Jaipur Literature Festival debuts in UK
One of the world’s largest free literary festivals, will travel to London this May to host its first-ever event outside of India.
The Jaipur Literature Festival has partnered with the world renowned Southbank Centre in London to curate a day of literary book-treats and ideas as part of Alchemy, the Southbank Centre’s festival of South Asian culture.
The vibrant energies of the Jaipur Literature Festival, which started in 2006 with only 18 authors, now attracts almost 250,000 visitors annually in India.
Bringing a creative group of writers and thinkers, poets and balladeers on Sunday 18th May, it will be showcasing South Asia’s unique multilingual literary heritage, and juxtaposing oral and performative arts, books and ideas, dialogue and debate, Bollywood and politics.
Alchemy, which runs from 15th – 26th May, celebrates the arts and cultural context of the countries of the Indian subcontinent and their relationship with the UK.
With a range of both ticketed and free events − from concerts by music stars to a food market in Southbank Centre Square, free fashion shows in the foyers to DJs spinning their discs alongside the River Thames − the site will come alive with the energy and vividness of work from and inspired by South Asia.
Jude Kelly, Artistic Director, Southbank Centre, said: “For the fifth anniversary year of Alchemy, we are hosting the Jaipur Literature Festival as it visits the UK for the first time.
“The Jaipur Literature Festival is one of the largest, greatest and most innovative literature festivals in the world and to welcome it to the Southbank Centre as part of Alchemy is a real privilege. Adding this element to our festival this year makes it our most ambitious, exciting and collaborative Alchemy programme to date.”
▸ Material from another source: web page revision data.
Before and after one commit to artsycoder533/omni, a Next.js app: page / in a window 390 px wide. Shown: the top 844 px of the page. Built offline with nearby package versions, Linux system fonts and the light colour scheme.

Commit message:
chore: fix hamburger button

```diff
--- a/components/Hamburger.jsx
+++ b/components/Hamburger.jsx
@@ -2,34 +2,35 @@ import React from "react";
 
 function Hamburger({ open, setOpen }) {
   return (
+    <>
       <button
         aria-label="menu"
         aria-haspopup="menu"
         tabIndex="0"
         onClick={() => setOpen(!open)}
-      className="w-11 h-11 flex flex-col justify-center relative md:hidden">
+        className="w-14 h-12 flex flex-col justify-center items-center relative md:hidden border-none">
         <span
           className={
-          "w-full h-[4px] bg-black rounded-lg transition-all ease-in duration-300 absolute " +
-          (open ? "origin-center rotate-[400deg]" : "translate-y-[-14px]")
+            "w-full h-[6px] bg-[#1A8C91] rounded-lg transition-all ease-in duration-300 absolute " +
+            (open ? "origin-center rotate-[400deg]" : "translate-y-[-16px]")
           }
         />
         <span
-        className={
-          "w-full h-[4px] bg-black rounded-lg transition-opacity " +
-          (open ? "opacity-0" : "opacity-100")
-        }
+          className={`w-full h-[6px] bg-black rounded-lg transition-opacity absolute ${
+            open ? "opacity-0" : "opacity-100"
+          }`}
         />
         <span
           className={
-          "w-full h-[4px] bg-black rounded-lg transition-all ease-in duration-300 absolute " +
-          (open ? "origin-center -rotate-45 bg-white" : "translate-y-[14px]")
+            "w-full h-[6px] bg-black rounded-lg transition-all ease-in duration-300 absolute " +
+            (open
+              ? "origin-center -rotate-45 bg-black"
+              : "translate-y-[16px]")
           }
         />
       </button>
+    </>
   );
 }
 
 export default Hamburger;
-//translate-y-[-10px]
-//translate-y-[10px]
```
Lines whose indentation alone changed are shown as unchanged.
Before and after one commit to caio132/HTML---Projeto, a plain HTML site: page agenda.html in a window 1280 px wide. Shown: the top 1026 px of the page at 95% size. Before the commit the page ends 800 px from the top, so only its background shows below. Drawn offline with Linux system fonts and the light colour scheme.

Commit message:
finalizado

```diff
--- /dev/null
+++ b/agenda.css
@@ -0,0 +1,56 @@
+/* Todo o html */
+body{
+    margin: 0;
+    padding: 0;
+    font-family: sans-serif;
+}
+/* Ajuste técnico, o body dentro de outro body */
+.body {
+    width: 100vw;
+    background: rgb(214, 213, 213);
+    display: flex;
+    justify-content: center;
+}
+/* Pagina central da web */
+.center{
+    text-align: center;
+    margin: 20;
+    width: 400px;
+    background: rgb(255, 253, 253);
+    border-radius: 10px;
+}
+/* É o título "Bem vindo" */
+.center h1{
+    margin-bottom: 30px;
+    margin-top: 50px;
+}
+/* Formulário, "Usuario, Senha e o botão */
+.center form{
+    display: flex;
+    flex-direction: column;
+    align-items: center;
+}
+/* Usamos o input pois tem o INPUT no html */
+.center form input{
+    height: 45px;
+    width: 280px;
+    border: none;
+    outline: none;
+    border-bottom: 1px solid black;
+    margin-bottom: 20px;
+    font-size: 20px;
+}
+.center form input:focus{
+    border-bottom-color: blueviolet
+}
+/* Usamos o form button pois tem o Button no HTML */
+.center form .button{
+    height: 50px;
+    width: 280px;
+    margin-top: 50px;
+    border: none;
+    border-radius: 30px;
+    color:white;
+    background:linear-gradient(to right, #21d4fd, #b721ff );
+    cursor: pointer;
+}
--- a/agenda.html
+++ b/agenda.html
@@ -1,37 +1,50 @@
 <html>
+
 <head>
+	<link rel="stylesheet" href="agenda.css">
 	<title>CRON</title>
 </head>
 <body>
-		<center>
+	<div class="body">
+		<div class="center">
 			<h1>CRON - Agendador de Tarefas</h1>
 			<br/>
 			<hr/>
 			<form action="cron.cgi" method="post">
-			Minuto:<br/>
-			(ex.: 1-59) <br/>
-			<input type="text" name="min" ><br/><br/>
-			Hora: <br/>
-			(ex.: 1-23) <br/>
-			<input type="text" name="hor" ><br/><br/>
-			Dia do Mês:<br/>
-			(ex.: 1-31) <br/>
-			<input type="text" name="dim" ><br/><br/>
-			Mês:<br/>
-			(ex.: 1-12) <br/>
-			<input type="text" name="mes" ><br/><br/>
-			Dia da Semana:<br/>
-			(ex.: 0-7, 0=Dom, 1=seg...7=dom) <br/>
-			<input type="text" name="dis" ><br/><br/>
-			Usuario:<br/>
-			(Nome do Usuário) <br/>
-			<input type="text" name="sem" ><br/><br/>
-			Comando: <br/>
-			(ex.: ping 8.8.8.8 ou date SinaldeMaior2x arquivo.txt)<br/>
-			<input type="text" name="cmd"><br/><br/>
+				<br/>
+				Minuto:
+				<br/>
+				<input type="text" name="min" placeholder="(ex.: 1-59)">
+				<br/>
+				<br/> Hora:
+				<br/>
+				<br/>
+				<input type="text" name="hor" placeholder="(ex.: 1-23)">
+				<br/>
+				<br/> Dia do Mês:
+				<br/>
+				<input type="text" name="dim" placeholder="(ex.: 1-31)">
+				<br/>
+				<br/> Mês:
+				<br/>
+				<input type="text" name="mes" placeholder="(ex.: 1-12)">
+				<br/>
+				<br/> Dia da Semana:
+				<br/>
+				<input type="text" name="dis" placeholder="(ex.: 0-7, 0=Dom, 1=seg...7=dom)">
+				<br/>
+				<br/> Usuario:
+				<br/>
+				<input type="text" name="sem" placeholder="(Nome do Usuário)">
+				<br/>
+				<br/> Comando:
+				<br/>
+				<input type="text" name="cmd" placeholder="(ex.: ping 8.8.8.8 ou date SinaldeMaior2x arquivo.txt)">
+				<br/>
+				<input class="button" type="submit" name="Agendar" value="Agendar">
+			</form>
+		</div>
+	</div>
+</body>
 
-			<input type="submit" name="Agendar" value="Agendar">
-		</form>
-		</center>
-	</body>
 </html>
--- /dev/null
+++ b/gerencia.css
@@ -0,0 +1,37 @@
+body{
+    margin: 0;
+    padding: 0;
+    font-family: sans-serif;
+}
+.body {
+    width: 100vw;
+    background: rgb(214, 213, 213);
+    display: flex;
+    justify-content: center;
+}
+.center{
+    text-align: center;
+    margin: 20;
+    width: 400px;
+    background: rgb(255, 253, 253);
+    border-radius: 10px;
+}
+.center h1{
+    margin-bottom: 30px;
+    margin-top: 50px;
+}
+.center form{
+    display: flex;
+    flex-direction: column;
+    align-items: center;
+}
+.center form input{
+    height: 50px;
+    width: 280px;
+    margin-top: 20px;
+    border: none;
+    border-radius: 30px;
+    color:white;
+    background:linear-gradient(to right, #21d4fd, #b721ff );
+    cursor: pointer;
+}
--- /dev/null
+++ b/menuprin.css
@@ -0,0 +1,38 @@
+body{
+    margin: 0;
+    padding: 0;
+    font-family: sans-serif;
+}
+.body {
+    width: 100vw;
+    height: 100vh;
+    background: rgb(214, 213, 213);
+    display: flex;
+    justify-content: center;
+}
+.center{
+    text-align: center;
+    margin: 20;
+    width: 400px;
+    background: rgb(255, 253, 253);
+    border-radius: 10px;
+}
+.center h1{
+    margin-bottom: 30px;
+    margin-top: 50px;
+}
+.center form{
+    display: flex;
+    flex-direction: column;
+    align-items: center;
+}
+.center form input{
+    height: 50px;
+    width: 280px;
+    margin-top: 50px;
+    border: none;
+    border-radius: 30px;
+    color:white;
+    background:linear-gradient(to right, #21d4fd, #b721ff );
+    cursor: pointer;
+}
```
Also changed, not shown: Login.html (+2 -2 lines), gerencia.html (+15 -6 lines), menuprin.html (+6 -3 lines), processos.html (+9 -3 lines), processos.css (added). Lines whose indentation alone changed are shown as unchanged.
Namita Gokhale, author and co-Director of the Jaipur Literature Festival, said: “Within India, Jaipur Literature Festival, has grown to become a cultural catalyst, a colourful carnival of books, ideas and music – we are excited to be bringing this energy and some of our region’s finest writers to London audiences this May.”
William Dalrymple, author and co-Director of the Jaipur Literature Festival, said: “The Jaipur Literature Festival has grown from 14 surprised tourists to a quarter of a million people in just eight years and it’s now the biggest free festival of literature in the world.
“We can’t wait to show London a little taster of the energy, colour and literary brilliance, which has brought this about. At the Southbank Centre, some of our greatest contemporary writers and thinkers will bridge cultural, geographical and historical divides, taking our audiences on a journey right across the globe.”
18TH MAY - WHAT’S ON
The Great Indian Metropolis
Conversations across cityscapes by writers who have chronicled the inner life of the metropolis, infusing it with life and character
Myth and Memory
Mythology in India is never static, but a living tradition that is recreated and reinterpreted everyday. A panel looks at mythic characters and archetypes as they exist in Indian society today as also in legacy of Hellenic cultures, mapping the journeys of myth and memory.
Bollywood via London
London exists not only as a geographical entity but as a state of mind in the collective imagination of Indian celluloid. Film scholar Rachel Dwyer takes us through a medley of cinematic encounters with Londonistan, complete with song, dance and drama.
Sunset on Empire
For nearly 200 years a small group of British officials administered vast areas of South Asia. In 1900 just over a thousand civil servants ruled a population of nearly 300 million people spread over a territory now covered by India, Pakistan, Burma and Bangladesh. It was, as Stalin said with a mixture of envy and annoyance, a 'ridiculous' situation. In its time, the Raj, as administered by the Indian Civil Service, was regarded as efficient and incorruptible. Yet recent revisionist historians have questioned its competence and derided its altruism.
Who Will Rule the World
Most authorities agree that the 21st century belongs to India and China, but beyond that consensus breaks down. Can India ever catch up with China? Will China fall apart due to its own unresolved contradictons? And what about Europe and Latin America?
In addition to the day of talks in the Queen Elizabeth Hall, there will be free activities and workshops for families and children on the Clore Ballroom.